» **TASK DESCRIPTION**
Which lines in the records below include the word "import"? Report each of them in full.

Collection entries
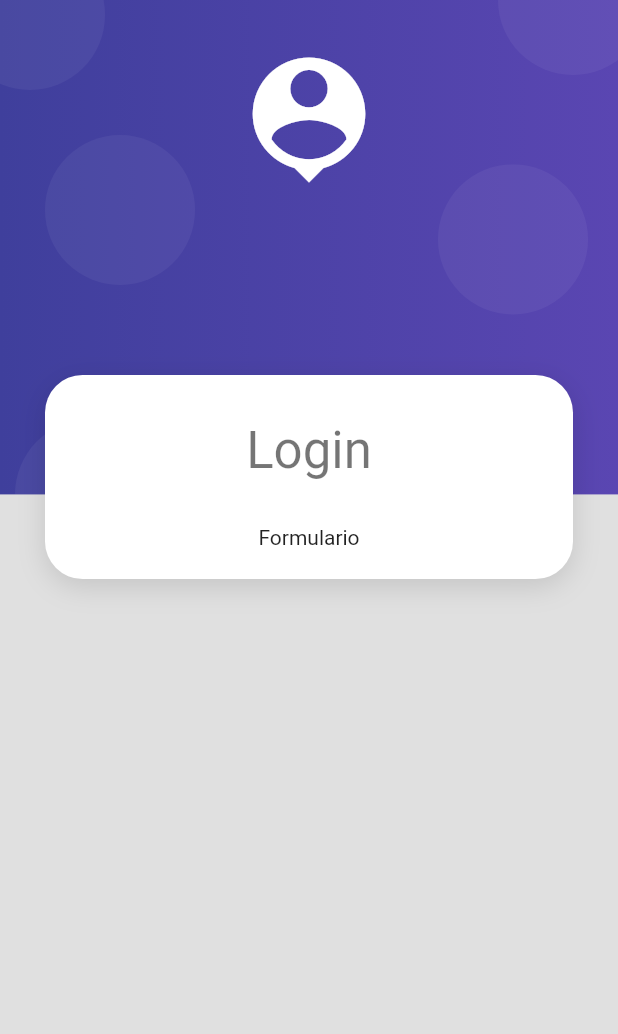
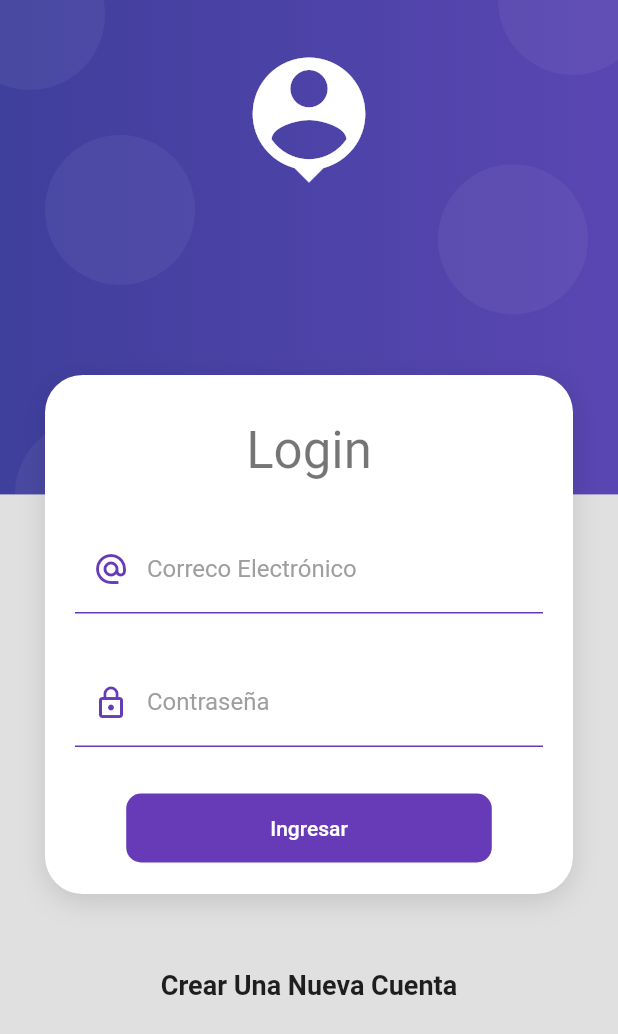
Before and after one commit to DanielFernandoYepezVelez/09-Proyecto-Movil-Flutter-Productos-Crud, a Flutter app: the screen it shows after launch, on a phone screen of 412 x 824 dp. Shown: the top 1034 px of the screen. Run offline on Flutter 3.47's test engine with Material 2 defaults, Android fonts, the phone set to English and light mode, and no system bars.

Commit message:
Terminando Toda La Parte Visual Del Login

```diff
--- a/lib/screens/login_screen.dart
+++ b/lib/screens/login_screen.dart
@@ -2,6 +2,9 @@ import 'package:flutter/material.dart';
 
 /* Widgets */
 import 'package:productos_app/widgets/widgets.dart';
+
+/* UI InputDecorations */
+import 'package:productos_app/ui/input_decoration.dart';
 
 class LoginScreen extends StatelessWidget {
   const LoginScreen({Key? key}) : super(key: key);
@@ -20,13 +23,68 @@ class LoginScreen extends StatelessWidget {
                     SizedBox(height: 10),
                     Text('Login', style: Theme.of(context).textTheme.headline4),
                     SizedBox(height: 30),
-                  Text('Formulario'),
+                    _LoginForm(),
                   ],
                 ),
               ),
+              SizedBox(height: 50),
+              Text(
+                'Crear Una Nueva Cuenta',
+                style: TextStyle(fontSize: 18, fontWeight: FontWeight.bold),
+              ),
+              SizedBox(height: 50),
             ],
           ),
-      )),
+        ),
+      ),
     );
   }
 }
+
+class _LoginForm extends StatelessWidget {
+  const _LoginForm({Key? key}) : super(key: key);
+
+  @override
+  Widget build(BuildContext context) {
+    return Container(
+      child: Form(
+        child: Column(
+          children: [
+            TextFormField(
+              autocorrect: false,
+              keyboardType: TextInputType.emailAddress,
+              decoration: InputDecorations.loginInputDecoration(
+                  hintText: 'dani.do@gmail.com',
+                  labelText: 'Correco Electrónico',
+                  prefixIcon: Icons.alternate_email_sharp),
+            ),
+            SizedBox(height: 30),
+            TextFormField(
+              autocorrect: false,
+              obscureText: true,
+              keyboardType: TextInputType.emailAddress,
+              decoration: InputDecorations.loginInputDecoration(
+                  hintText: '****',
+                  labelText: 'Contraseña',
+                  prefixIcon: Icons.lock_outline),
+            ),
+            SizedBox(height: 30),
+            MaterialButton(
+              shape: RoundedRectangleBorder(
+                borderRadius: BorderRadius.circular(10),
+              ),
+              disabledColor: Colors.deepPurple,
+              elevation: 0,
+              // color: Colors.deepPurple,
+              child: Container(
+                padding: EdgeInsets.symmetric(horizontal: 80, vertical: 15),
+                child: Text('Ingresar', style: TextStyle(color: Colors.white)),
+              ),
+              onPressed: null,
+            ),
+          ],
+        ),
+      ),
+    );
+  }
+}
--- /dev/null
+++ b/lib/ui/input_decoration.dart
@@ -0,0 +1,31 @@
+import 'package:flutter/material.dart';
+
+class InputDecorations {
+  static InputDecoration loginInputDecoration(
+      {required String hintText,
+      required String labelText,
+      IconData? prefixIcon}) {
+    return InputDecoration(
+      enabledBorder: UnderlineInputBorder(
+        borderSide: BorderSide(color: Colors.deepPurple),
+      ),
+      focusedBorder: UnderlineInputBorder(
+        borderSide: BorderSide(
+          color: Colors.deepPurple,
+          width: 2,
+        ),
+      ),
+      hintText: hintText,
+      labelText: labelText,
+      labelStyle: TextStyle(
+        color: Colors.grey,
+      ),
+      prefixIcon: prefixIcon != null
+          ? Icon(
+              prefixIcon,
+              color: Colors.deepPurple,
+            )
+          : null,
+    );
+  }
+}
```
Lines whose indentation alone changed are shown as unchanged.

» **EXERCISE OUTPUT**
@@ -2,6 +2,9 @@ import 'package:flutter/material.dart';
 import 'package:productos_app/widgets/widgets.dart';
+import 'package:productos_app/ui/input_decoration.dart';
+import 'package:flutter/material.dart';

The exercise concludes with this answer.